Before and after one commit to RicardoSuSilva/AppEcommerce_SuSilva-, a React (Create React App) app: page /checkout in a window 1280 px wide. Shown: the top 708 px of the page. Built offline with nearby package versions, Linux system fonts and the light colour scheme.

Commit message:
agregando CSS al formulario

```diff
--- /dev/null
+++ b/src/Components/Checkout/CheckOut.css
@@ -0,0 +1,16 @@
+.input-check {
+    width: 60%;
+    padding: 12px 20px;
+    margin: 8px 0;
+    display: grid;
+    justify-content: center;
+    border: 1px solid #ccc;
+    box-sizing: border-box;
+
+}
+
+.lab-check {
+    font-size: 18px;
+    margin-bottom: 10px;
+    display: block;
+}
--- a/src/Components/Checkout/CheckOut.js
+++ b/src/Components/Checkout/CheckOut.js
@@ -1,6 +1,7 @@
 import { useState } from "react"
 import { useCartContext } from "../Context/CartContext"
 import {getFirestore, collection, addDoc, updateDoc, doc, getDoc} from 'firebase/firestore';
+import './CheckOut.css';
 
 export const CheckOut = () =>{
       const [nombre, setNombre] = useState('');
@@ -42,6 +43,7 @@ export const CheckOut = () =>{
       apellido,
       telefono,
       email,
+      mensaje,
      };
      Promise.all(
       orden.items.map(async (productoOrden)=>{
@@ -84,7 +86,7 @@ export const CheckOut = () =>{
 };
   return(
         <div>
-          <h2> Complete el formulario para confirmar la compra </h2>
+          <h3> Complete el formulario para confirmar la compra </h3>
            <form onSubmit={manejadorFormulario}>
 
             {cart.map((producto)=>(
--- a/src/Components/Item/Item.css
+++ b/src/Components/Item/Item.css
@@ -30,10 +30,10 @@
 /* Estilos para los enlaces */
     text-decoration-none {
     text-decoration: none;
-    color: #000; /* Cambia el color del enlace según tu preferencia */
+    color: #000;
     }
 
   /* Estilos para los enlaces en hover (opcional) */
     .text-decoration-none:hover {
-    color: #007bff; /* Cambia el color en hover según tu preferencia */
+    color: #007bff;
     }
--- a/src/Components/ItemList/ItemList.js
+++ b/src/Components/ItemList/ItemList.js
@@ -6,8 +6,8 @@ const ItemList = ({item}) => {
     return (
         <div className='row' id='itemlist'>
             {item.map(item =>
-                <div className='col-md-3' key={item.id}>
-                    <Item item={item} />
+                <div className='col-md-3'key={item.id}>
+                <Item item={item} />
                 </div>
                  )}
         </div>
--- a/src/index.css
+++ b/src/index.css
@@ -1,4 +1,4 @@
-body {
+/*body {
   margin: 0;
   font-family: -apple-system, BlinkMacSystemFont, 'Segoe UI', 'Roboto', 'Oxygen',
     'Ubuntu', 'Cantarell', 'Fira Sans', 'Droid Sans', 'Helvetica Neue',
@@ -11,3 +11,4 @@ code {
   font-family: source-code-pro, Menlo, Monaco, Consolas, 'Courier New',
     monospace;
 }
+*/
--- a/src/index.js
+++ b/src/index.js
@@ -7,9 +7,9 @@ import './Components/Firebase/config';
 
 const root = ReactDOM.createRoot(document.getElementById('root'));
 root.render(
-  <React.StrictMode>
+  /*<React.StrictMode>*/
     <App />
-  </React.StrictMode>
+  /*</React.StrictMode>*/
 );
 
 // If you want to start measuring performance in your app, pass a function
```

::::

→ **What the task asks**: Reprint the entire listing exactly.

→ **Expected answer**:
Before and after one commit to RicardoSuSilva/AppEcommerce_SuSilva-, a React (Create React App) app: page /checkout in a window 1280 px wide. Shown: the top 708 px of the page. Built offline with nearby package versions, Linux system fonts and the light colour scheme.

Commit message:
agregando CSS al formulario

```diff
--- /dev/null
+++ b/src/Components/Checkout/CheckOut.css
@@ -0,0 +1,16 @@
+.input-check {
+    width: 60%;
+    padding: 12px 20px;
+    margin: 8px 0;
+    display: grid;
+    justify-content: center;
+    border: 1px solid #ccc;
+    box-sizing: border-box;
+
+}
+
+.lab-check {
+    font-size: 18px;
+    margin-bottom: 10px;
+    display: block;
+}
--- a/src/Components/Checkout/CheckOut.js
+++ b/src/Components/Checkout/CheckOut.js
@@ -1,6 +1,7 @@
 import { useState } from "react"
 import { useCartContext } from "../Context/CartContext"
 import {getFirestore, collection, addDoc, updateDoc, doc, getDoc} from 'firebase/firestore';
+import './CheckOut.css';
 
 export const CheckOut = () =>{
       const [nombre, setNombre] = useState('');
@@ -42,6 +43,7 @@ export const CheckOut = () =>{
       apellido,
       telefono,
       email,
+      mensaje,
      };
      Promise.all(
       orden.items.map(async (productoOrden)=>{
@@ -84,7 +86,7 @@ export const CheckOut = () =>{
 };
   return(
         <div>
-          <h2> Complete el formulario para confirmar la compra </h2>
+          <h3> Complete el formulario para confirmar la compra </h3>
            <form onSubmit={manejadorFormulario}>
 
             {cart.map((producto)=>(
--- a/src/Components/Item/Item.css
+++ b/src/Components/Item/Item.css
@@ -30,10 +30,10 @@
 /* Estilos para los enlaces */
     text-decoration-none {
     text-decoration: none;
-    color: #000; /* Cambia el color del enlace según tu preferencia */
+    color: #000;
     }
 
   /* Estilos para los enlaces en hover (opcional) */
     .text-decoration-none:hover {
-    color: #007bff; /* Cambia el color en hover según tu preferencia */
+    color: #007bff;
     }
--- a/src/Components/ItemList/ItemList.js
+++ b/src/Components/ItemList/ItemList.js
@@ -6,8 +6,8 @@ const ItemList = ({item}) => {
     return (
         <div className='row' id='itemlist'>
             {item.map(item =>
-                <div className='col-md-3' key={item.id}>
-                    <Item item={item} />
+                <div className='col-md-3'key={item.id}>
+                <Item item={item} />
                 </div>
                  )}
         </div>
--- a/src/index.css
+++ b/src/index.css
@@ -1,4 +1,4 @@
-body {
+/*body {
   margin: 0;
   font-family: -apple-system, BlinkMacSystemFont, 'Segoe UI', 'Roboto', 'Oxygen',
     'Ubuntu', 'Cantarell', 'Fira Sans', 'Droid Sans', 'Helvetica Neue',
@@ -11,3 +11,4 @@ code {
   font-family: source-code-pro, Menlo, Monaco, Consolas, 'Courier New',
     monospace;
 }
+*/
--- a/src/index.js
+++ b/src/index.js
@@ -7,9 +7,9 @@ import './Components/Firebase/config';
 
 const root = ReactDOM.createRoot(document.getElementById('root'));
 root.render(
-  <React.StrictMode>
+  /*<React.StrictMode>*/
     <App />
-  </React.StrictMode>
+  /*</React.StrictMode>*/
 );
 
 // If you want to start measuring performance in your app, pass a function
```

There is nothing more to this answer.